Narcissus and Echo
"Ontological exploration is centred on physicality. The body and with it, aesthetics, is disruptive and transgressing of organised social systems. As such, art has the capacity to challenge order, reason and collective ideals."
One then witnesses an erotic scene between Narcissus and his double, all woven with impossible embraces, missed kisses, deluded contacts. With the eye, the mouth is the main organ of amorous longing, like the skin that is frustrated by a "thin film of water" that keeps them apart.
At last the moment of understanding is at hand. After many frustrations, Narcissus gathers that he is, actually, in a world of "signs": "You nod and beckon when I do, your lips, it seems, answer when I am talking though what you say I cannot hear." The exertion for deciphering leads him to knowledge, to self- knowledge. "He is myself! I feel it, I know myself now."
We have reached the crux of the drama: "What shall I do?... What I want is with me, my riches make me poor. If I could only escape from my own body!"
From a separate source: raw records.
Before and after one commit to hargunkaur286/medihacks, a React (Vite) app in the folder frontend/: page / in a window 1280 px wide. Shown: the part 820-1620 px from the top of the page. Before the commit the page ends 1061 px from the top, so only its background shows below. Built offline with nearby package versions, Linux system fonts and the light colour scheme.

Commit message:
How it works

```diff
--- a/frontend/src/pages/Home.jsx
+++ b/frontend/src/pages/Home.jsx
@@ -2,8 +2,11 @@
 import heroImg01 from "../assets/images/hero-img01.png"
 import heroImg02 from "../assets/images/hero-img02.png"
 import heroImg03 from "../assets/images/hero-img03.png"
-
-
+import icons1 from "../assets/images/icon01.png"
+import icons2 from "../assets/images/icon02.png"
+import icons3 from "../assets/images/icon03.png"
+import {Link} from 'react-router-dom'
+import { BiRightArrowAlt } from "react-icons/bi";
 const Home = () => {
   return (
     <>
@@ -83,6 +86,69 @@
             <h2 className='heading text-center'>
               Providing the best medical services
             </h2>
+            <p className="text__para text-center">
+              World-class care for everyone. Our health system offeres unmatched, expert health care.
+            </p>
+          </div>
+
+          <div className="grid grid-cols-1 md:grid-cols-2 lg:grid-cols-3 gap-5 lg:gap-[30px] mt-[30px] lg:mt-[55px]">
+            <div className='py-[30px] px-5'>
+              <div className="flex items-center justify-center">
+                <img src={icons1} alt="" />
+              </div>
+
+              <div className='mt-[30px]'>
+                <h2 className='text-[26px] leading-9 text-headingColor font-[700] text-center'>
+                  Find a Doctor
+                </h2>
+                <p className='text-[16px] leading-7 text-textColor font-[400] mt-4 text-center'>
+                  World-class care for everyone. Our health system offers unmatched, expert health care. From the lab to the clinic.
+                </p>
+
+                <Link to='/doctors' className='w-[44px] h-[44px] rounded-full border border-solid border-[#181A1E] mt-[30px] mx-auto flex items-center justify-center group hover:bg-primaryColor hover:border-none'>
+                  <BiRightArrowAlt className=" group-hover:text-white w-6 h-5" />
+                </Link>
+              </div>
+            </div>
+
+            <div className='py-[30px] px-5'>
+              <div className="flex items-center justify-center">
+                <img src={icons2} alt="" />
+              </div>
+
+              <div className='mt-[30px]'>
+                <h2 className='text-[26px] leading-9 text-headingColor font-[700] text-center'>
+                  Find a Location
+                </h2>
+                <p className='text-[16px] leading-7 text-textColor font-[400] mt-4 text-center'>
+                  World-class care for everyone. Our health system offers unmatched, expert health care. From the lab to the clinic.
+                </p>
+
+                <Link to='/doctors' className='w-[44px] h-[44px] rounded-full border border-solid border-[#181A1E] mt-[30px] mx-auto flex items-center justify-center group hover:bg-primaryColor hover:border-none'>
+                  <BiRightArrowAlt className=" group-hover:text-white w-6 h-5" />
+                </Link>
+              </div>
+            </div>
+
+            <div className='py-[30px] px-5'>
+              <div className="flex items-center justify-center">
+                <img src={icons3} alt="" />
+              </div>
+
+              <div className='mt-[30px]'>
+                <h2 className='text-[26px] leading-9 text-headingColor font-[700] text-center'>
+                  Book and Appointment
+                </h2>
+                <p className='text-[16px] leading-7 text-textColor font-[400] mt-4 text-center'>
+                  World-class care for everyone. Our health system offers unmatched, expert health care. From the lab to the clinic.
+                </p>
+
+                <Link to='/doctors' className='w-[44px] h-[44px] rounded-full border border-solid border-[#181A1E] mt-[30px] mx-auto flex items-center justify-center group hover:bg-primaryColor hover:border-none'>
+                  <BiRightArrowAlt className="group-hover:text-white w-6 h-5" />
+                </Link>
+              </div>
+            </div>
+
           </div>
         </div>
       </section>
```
The tragedy reaches a higher level when Narcissus, at the moment when his tears disturb the pool, realizes not only that the loved image is his own, but furthermore that it can disappear -- as if he had thought that, for want of touching, he could nevertheless be satisfied with contemplation alone ("let me keep looking at you always"), which has henceforth also become impossible. In desperation he "beat his bare breast with hands as pale as marble"; and so Narcissus dies at the edge of his image and Ovid adds, "Even in Hell he found a pool to gaze in, watching his image in the Stygian waters;" When mourners, whose lamentations Echo repeats, prepare the funeral pile and seek his body, "they found nothing." Through a strange resurrection, the narcissus flower has taken his place.
Burt Barelds, From the Making of Waterhouse, 2010